NOTE: This is the preface to a full 60-page report, issued by Tobias Pflüger MEP in cooperation with WRI, which is available here in PDF (main text in English only; 4.5Mb). HTML versions of the individual country reports will be available upon the WRI website upgrade later in 2008.
There is no doubt about it, but the military forces in the European Union are professionalising, More and more countries are abolishing or suspending conscription – in the next year Poland, followed by Sweden. The number of countries within the European Union which maintain conscription will then be reduced to eight (nine if we include the candidate countries). Of those countries which maintain conscription more and more reduce military service, and are increasing the amount of professional soldiers: in Austria, Finland and Greece they represent almost 50%, in Estonia 60%, and in Germany more than 75% of the Armed Forces. De facto in most conscript armies within the EU professional soldiers play the major military role.
This goes hand in hand with the the fact that military interventions are carried out more and more frequently, within a framework of NATO, the EU, the United Nations, or of ad-hoc coalitions. Almost all military forces of the member states and candidate countries of the EU are militarily engaged abroad: Bulgaria, the Czech Republic, Denmark, Estonia, Latvia, Lithuania, Macedonia, Poland, Romania, and the United Kingdom have troops in Iraq, all EU countries with the exception of Malta and Cyprus take part in the NATO operation in Afghanistan, and Belgium, Croatia, Cyprus, France, Macedonia, Germany, Greece, Hungary, Ireland, Italy, Luxembourg, Poland, Portugal, Slovenia, Spain and Turkey take part in the UN mission UNIFIL in Lebanon. This list is far from complete.
With these increased military engagements the right to conscientious objection – which has been achieved in all EU countries, at least for conscripts, as a result of decades of struggle by CO movements – is even more important. Even though the European Union officially adheres to the right to conscientious objection, the practice is quite different.
The end of conscription also means the end of the right to conscientious objection, because most countries recognised and recognise this right only incompletely and just for conscripts. Only Germany, the Netherlands and the United Kingdom recognise that professional soldiers can turn into conscientious objectors, but there are a range of problems in practice.
This publication gives a detailed overview of the right to conscientious objection in the countries of the European Union (including candidate countries), and as far as possible of practices regarding this right.
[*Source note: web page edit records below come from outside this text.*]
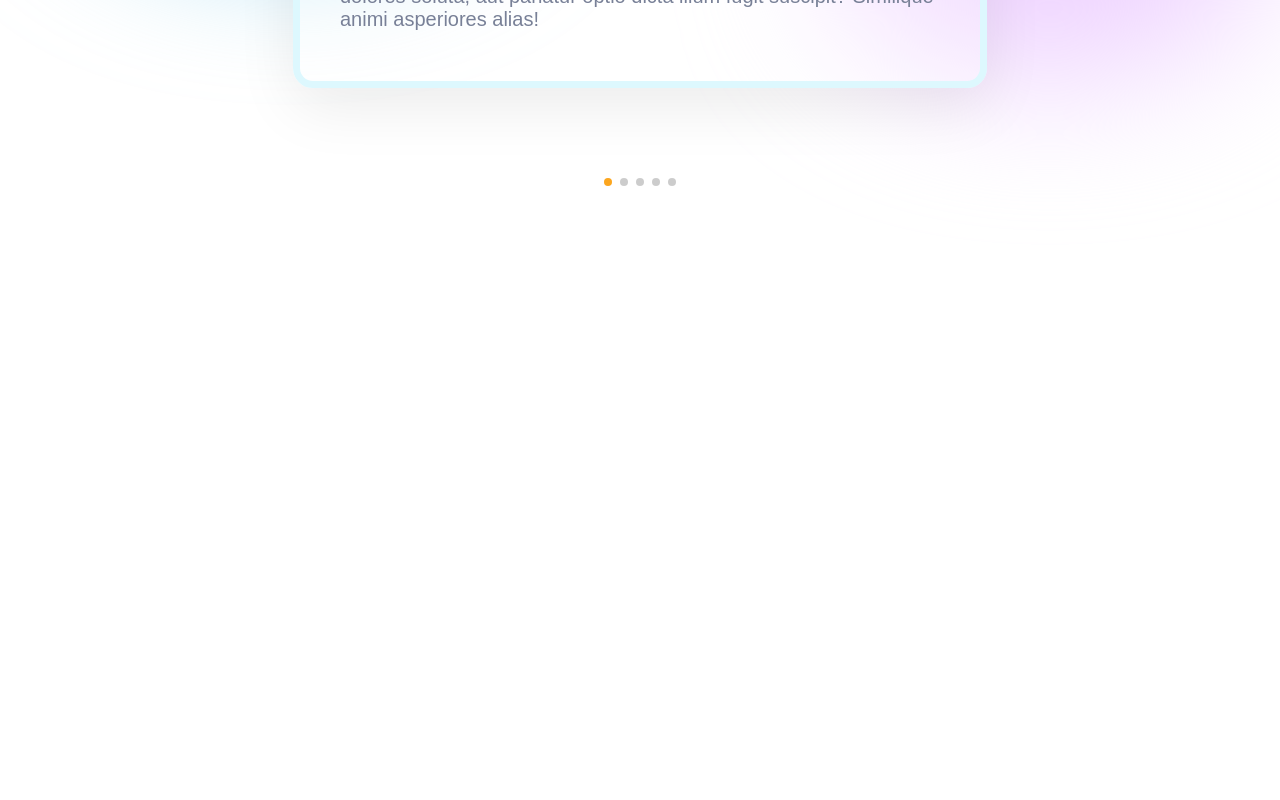
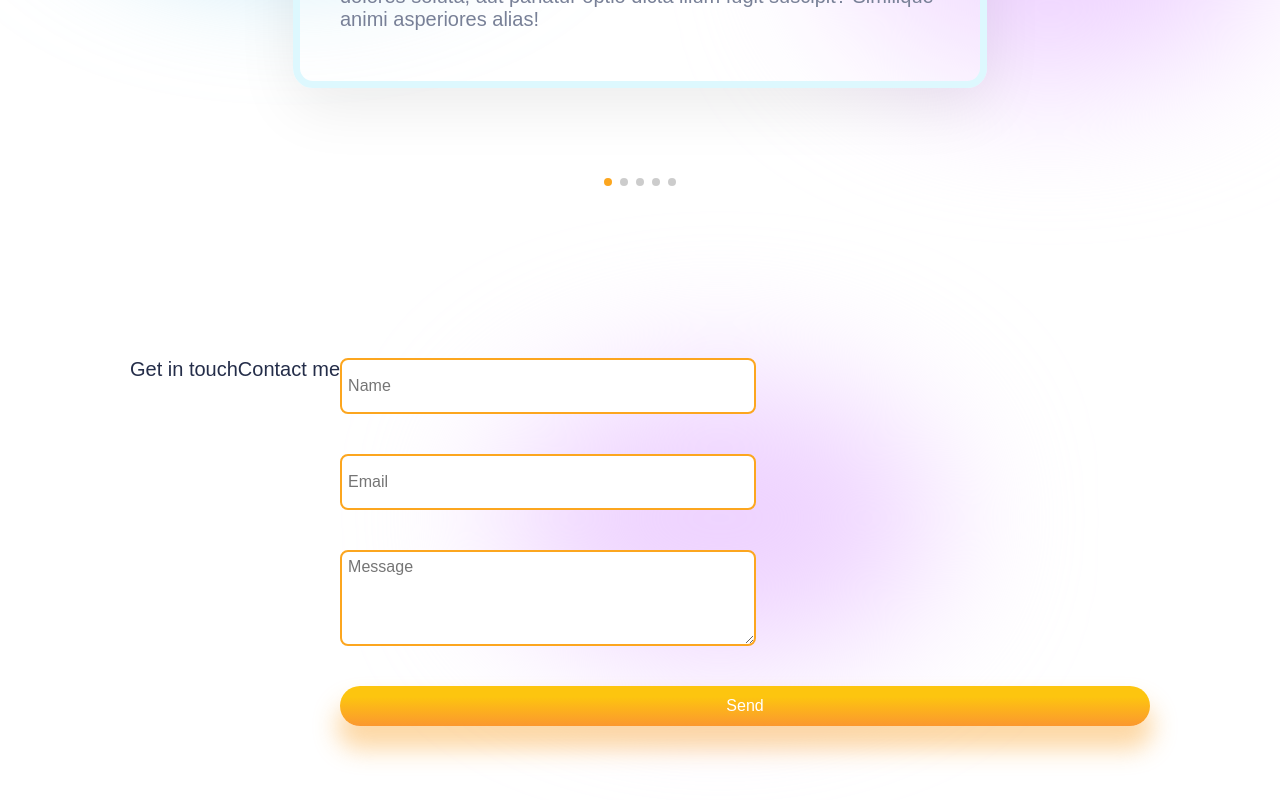
Before and after one commit to Jonnad89/reactportfolio, a React (Create React App) app: page / in a window 1280 px wide. Shown: the part 4328-5128 px from the top of the page. Before the commit the page ends 4616 px from the top, so only its background shows below. Built offline with nearby package versions, Linux system fonts and the light colour scheme.

Commit message:
add contact

```diff
--- a/src/App.js
+++ b/src/App.js
@@ -6,6 +6,7 @@ import Experience from "./components/Experience/Experience";
 import Works from "./components/Works/Works";
 import Portfolio from "./components/Portfolio/Portfolio";
 import Testimonials from "./components/Testimonials/Testimonials";
+import Contact from "./components/Contact/Contact";
 
 
 function App() {
@@ -18,6 +19,7 @@ function App() {
       <Works/>
       <Portfolio/>
       <Testimonials/>
+      <Contact/>
     </div>
   );
 }
--- /dev/null
+++ b/src/components/Contact/Contact.css
@@ -0,0 +1,36 @@
+.contact-form{
+  padding: 0 3rem 0 3rem;
+  display: flex;
+  height: 80vh;
+  margin-top: 4rem;
+}
+
+.c-right{
+  display: flex;
+  justify-content: center;
+  position: relative;
+  flex: 1;
+}
+
+.c-right>form{
+  display: flex;
+  flex-direction: column;
+  gap: 2rem;
+  flex: 1;
+}
+.c-right .user{
+  width: 20rem;
+  height: 2rem;
+  padding: 0.3rem;
+  outline: none;
+  border: 2px solid var(--orange);
+  border-radius: 8px;
+  font-size: 16px;
+}
+textarea{
+  height: 4rem!important;
+}
+.c-blur1{
+  top: 1rem;
+  left: 8rem;
+}
--- /dev/null
+++ b/src/components/Contact/Contact.jsx
@@ -0,0 +1,44 @@
+import './Contact.css'
+
+const Contact = () => {
+  return (
+   <div className="contact-form">
+    <div className="w-left">
+      <div className="span">
+        <span>Get in touch</span>
+        <span>Contact me</span>
+        <div className="blur s-blur1" style={{background: 'ABF1FF94'}}></div>
+      </div>
+    </div>
+    <div className="c-right">
+      <form>
+        <input
+        type="text"
+        name='user_name'
+        className='user'
+        placeholder='Name'
+        />
+                <input
+        type="email"
+        name='user_name'
+        className='user'
+        placeholder='Email'
+        />
+        <textarea
+        name='message'
+        className='user'
+        placeholder='Message'
+        />
+        <input
+        type="submit"
+        value='Send'
+        className='button'
+        />
+        <div className="blur c-blur1" style={{background: 'var(--purple)'}}></div>
+      </form>
+    </div>
+   </div>
+  )
+}
+
+export default Contact
```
It has become obvious that the situation regarding the right to conscientious objection within the European Union is not good. Most countries of the EU are far from conforming with the existing international standards: of the United Nations, the Council of Europe, or the European Parliament.
The Parliamentary Assembly of the Council of Europe demanded from member states on 24 March 2006 in a decision on human rights in the Armed Forces to “introduce into their legislation the right to be registered as a conscientious objector at any time, namely before, during or after implementation of military service, as well as the right of career servicemen to obtain the status of conscientious objector”. Already the Council of Europe recommendation 1581 of 2001 suggested to member states to recognise the right to conscientious objection for professional soldiers. This right can be a potential obstacle to the increasingly wild military adventures of the European Union. It is therefore necessary that after the abolishing or suspension of conscription the peace and anti-war movements, and especially the CO movements, focus their work more on the right to conscientious objection for professional soldiers, and develop an active counter-recruitment work, and work with soldiers. This publication offers background information for this work.
Tobias Pflüger, MEP